D&M has been looking for a major speaker brand for some time to complement its product portfolio, which is focused mainly on home audio and video equipment but includes Rio-brand MP3 portables.

D&M is no stranger to home speakers, however. Its Marantz unit markets speakers in the U.S. for Mordaunt Short but has a small share, and McIntosh’s speaker volume is mainly in the “super-premium category” with relatively limited volume, Pacor said. Boston, on the other hand, is a major speaker brand, and its position in home speakers is akin to Denon’s in home audio electronics. Boston has “a potential for high market share in the sweet spot of the premium market with high volume, high ASPs and high features,” he said.

Although D&M gains significant presence in car audio with Boston’s purchase, D&M is no stranger to car audio, either. Only D&M’s McIntosh brand, however, offers OEM and after-market car audio, and the brand’s share is small.

Boston, Pacor continued, is well positioned in the aftermarket segments that continue to rise despite falling overall sales. That segment is high-performance speakers, subwoofers and amps. As a result, Boston’s aftermarket sales have been rising in recent years, he said.

Although D&M’s brands are well entrenched in home audio electronics, D&M said it supports Boston’s diversification into electronics such as A/V receivers, home theater systems and premium radios. “We don’t disagree with the Boston road map,” Pacor said, “and we can support their electronics efforts … with complementary brands or by developing unique products.” Boston’s first distributed-audio system, he added, is “imminent.”

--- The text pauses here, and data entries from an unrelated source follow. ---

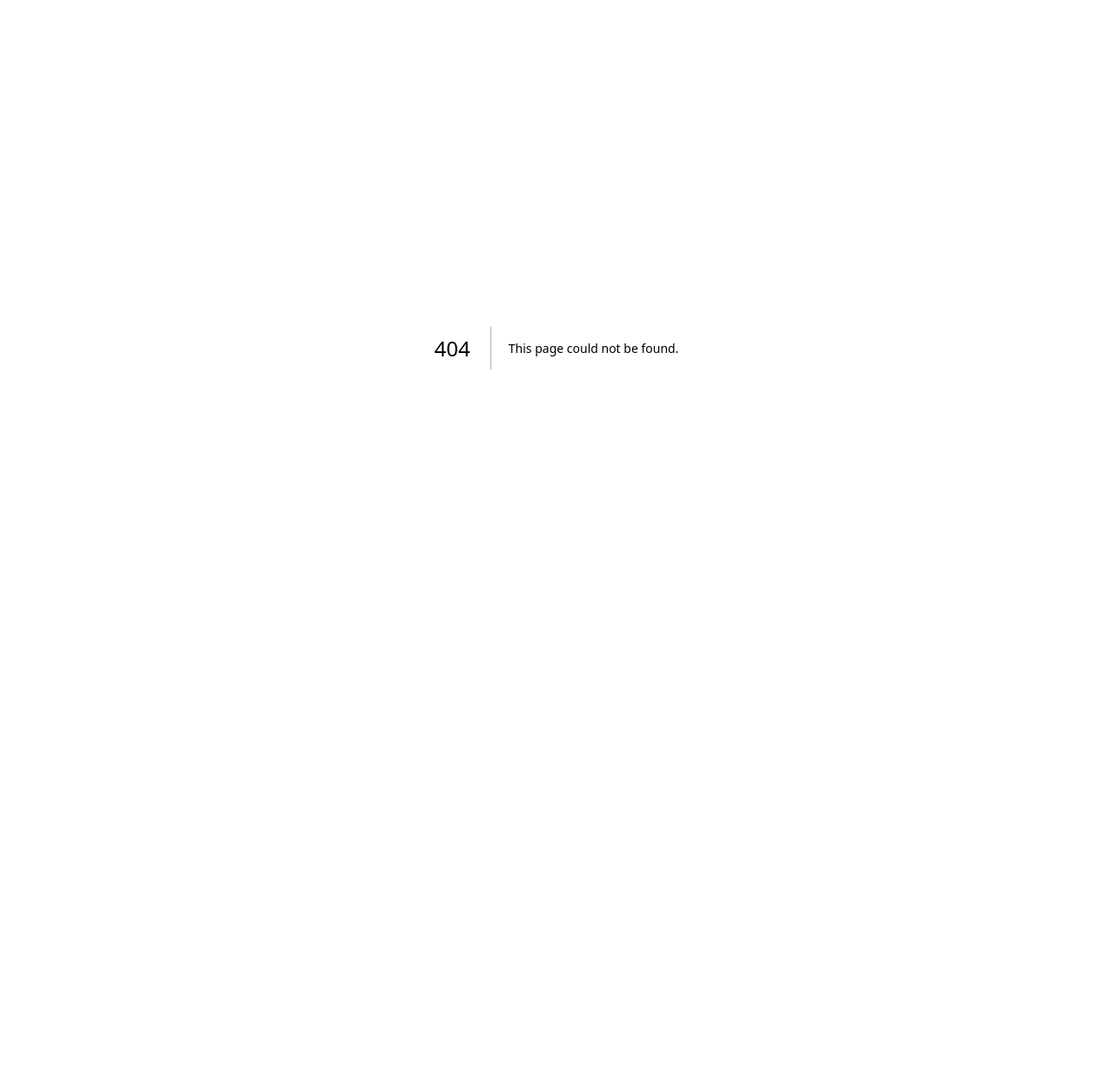
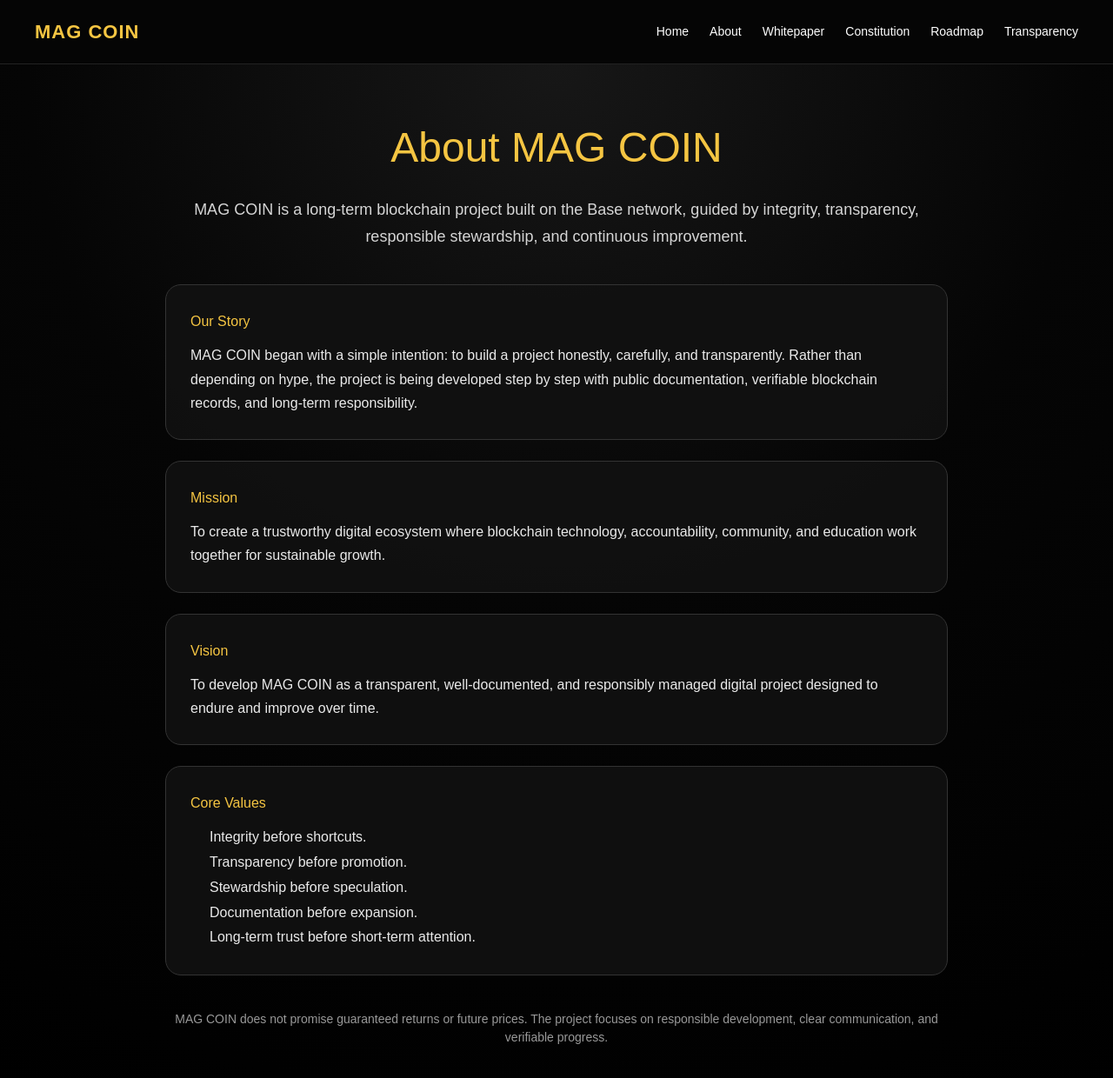
Before and after one commit to MAGZOWN/mag-coin-website, a Next.js app: page /about in a window 1280 px wide. Before the commit this address had no page. Shown: the top 1240 px of the page at 87% size. Before the commit the page ends 800 px from the top, so only its background shows below. Built offline with nearby package versions, Linux system fonts and the light colour scheme.

Commit message:
Create About MAG COIN page

```diff
--- /dev/null
+++ b/app/about/page.tsx
@@ -0,0 +1,113 @@
+import type { CSSProperties } from "react";
+import Navbar from "../components/Navbar";
+
+export default function About() {
+  return (
+    <>
+      <Navbar />
+
+      <main style={styles.main}>
+        <section style={styles.container}>
+          <h1 style={styles.title}>About MAG COIN</h1>
+
+          <p style={styles.lead}>
+            MAG COIN is a long-term blockchain project built on the Base network,
+            guided by integrity, transparency, responsible stewardship, and continuous improvement.
+          </p>
+
+          <div style={styles.card}>
+            <h2 style={styles.heading}>Our Story</h2>
+            <p>
+              MAG COIN began with a simple intention: to build a project honestly,
+              carefully, and transparently. Rather than depending on hype, the project
+              is being developed step by step with public documentation, verifiable
+              blockchain records, and long-term responsibility.
+            </p>
+          </div>
+
+          <div style={styles.card}>
+            <h2 style={styles.heading}>Mission</h2>
+            <p>
+              To create a trustworthy digital ecosystem where blockchain technology,
+              accountability, community, and education work together for sustainable growth.
+            </p>
+          </div>
+
+          <div style={styles.card}>
+            <h2 style={styles.heading}>Vision</h2>
+            <p>
+              To develop MAG COIN as a transparent, well-documented, and responsibly
+              managed digital project designed to endure and improve over time.
+            </p>
+          </div>
+
+          <div style={styles.card}>
+            <h2 style={styles.heading}>Core Values</h2>
+            <ul style={styles.list}>
+              <li>Integrity before shortcuts.</li>
+              <li>Transparency before promotion.</li>
+              <li>Stewardship before speculation.</li>
+              <li>Documentation before expansion.</li>
+              <li>Long-term trust before short-term attention.</li>
+            </ul>
+          </div>
+
+          <p style={styles.footerNote}>
+            MAG COIN does not promise guaranteed returns or future prices. The project
+            focuses on responsible development, clear communication, and verifiable progress.
+          </p>
+        </section>
+      </main>
+    </>
+  );
+}
+
+const styles: Record<string, CSSProperties> = {
+  main: {
+    minHeight: "100vh",
+    background: "radial-gradient(circle at top, #171717 0%, #050505 45%, #000 100%)",
+    color: "#ffffff",
+    fontFamily: "Arial, sans-serif",
+    padding: "60px 24px",
+  },
+  container: {
+    maxWidth: "900px",
+    margin: "0 auto",
+  },
+  title: {
+    color: "#f5c542",
+    fontSize: "48px",
+    marginBottom: "20px",
+    textAlign: "center",
+  },
+  lead: {
+    color: "#d6d6d6",
+    fontSize: "18px",
+    lineHeight: "1.7",
+    textAlign: "center",
+    marginBottom: "40px",
+  },
+  card: {
+    background: "rgba(17,17,17,0.9)",
+    border: "1px solid #333",
+    borderRadius: "18px",
+    padding: "28px",
+    marginBottom: "24px",
+    color: "#eaeaea",
+    lineHeight: "1.7",
+  },
+  heading: {
+    color: "#f5c542",
+    marginBottom: "12px",
+  },
+  list: {
+    paddingLeft: "22px",
+    lineHeight: "1.8",
+  },
+  footerNote: {
+    color: "#999",
+    fontSize: "14px",
+    textAlign: "center",
+    marginTop: "40px",
+  },
+};
```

D&M has been acquiring businesses selling to specialty-A/V and custom-installation dealers since its first two purchases — of Denon and Marantz — in 2002.